BEGIN PROVIDED INFORMATION

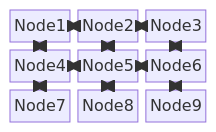
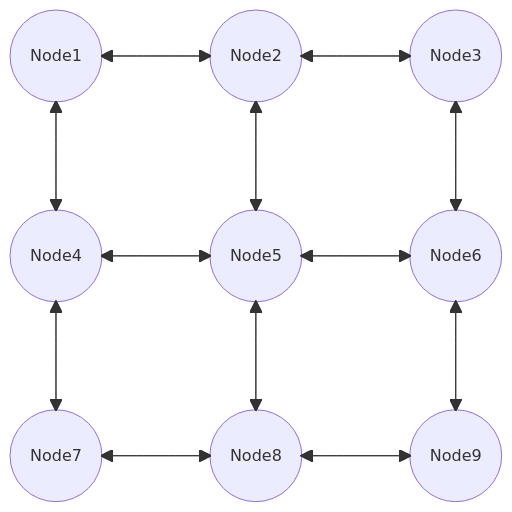
The first of 2 diagrams in src/main/java/org/soyaga/examples/Zip/README.md (SergioOyaga/OnlineGamesExamples), drawn with Mermaid before and after one commit.

Commit message:
README typo

`````diff
--- a/src/main/java/org/soyaga/examples/Zip/README.md
+++ b/src/main/java/org/soyaga/examples/Zip/README.md
@@ -139,19 +139,47 @@
 ````mermaid
 block-beta
-    columns 3
+    columns 5
 
-    Node1 Node2 Node3
-    Node4 Node5 Node6
-    Node7 Node8 Node9
+    Node1(("&emsp;Node1&emsp;")) space Node2(("&emsp;Node2&emsp;")) space Node3(("&emsp;Node3&emsp;"))
+    space space space space space
+    Node4(("&emsp;Node4&emsp;")) space Node5(("&emsp;Node5&emsp;")) space Node6(("&emsp;Node6&emsp;"))
+    space space space space space
+    Node7(("&emsp;Node7&emsp;")) space Node8(("&emsp;Node8&emsp;")) space Node9(("&emsp;Node9&emsp;"))
 
-    Node1<--->Node2
-    Node1<--->Node4
-    Node2<--->Node3
-    Node2<--->Node5
-    Node3<--->Node6
-    Node4<--->Node5
-    Node4<--->Node7
-    Node5<--->Node6
-    Node5<--->Node8
-    Node6<--->Node9
+    Node1 <---> Node2
+    Node2 <---> Node1
+    
+    Node1 <---> Node4
+    Node4 <---> Node1
+    
+    Node2 <---> Node3
+    Node3 <---> Node2
+    
+    Node2 <---> Node5
+    Node5 <---> Node2
+    
+    Node3 <---> Node6
+    Node6 <---> Node3
+    
+    Node4 <---> Node5
+    Node5 <---> Node4
+    
+    Node4 <---> Node7
+    Node7 <---> Node4
+    
+    Node5 <---> Node6
+    Node6 <---> Node5
+    
+    Node5 <---> Node8
+    Node8 <---> Node5
+    
+    Node6 <---> Node9
+    Node9 <---> Node6
+    
+    Node7 <---> Node8
+    Node8 <---> Node7
+    
+    Node8 <---> Node9
+    Node9 <---> Node8
+    
 ````
`````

END PROVIDED INFORMATION

(WORK INSTRUCTIONS): Each line, beginning at the one that contains "Node6 <---> Node5" and continuing through the end of the records, must be written out exactly, first and last included.

(RESPONSE):
+    Node6 <---> Node5
+    
+    Node5 <---> Node8
+    Node8 <---> Node5
+    
+    Node6 <---> Node9
+    Node9 <---> Node6
+    
+    Node7 <---> Node8
+    Node8 <---> Node7
+    
+    Node8 <---> Node9
+    Node9 <---> Node8
+    
 ````
`````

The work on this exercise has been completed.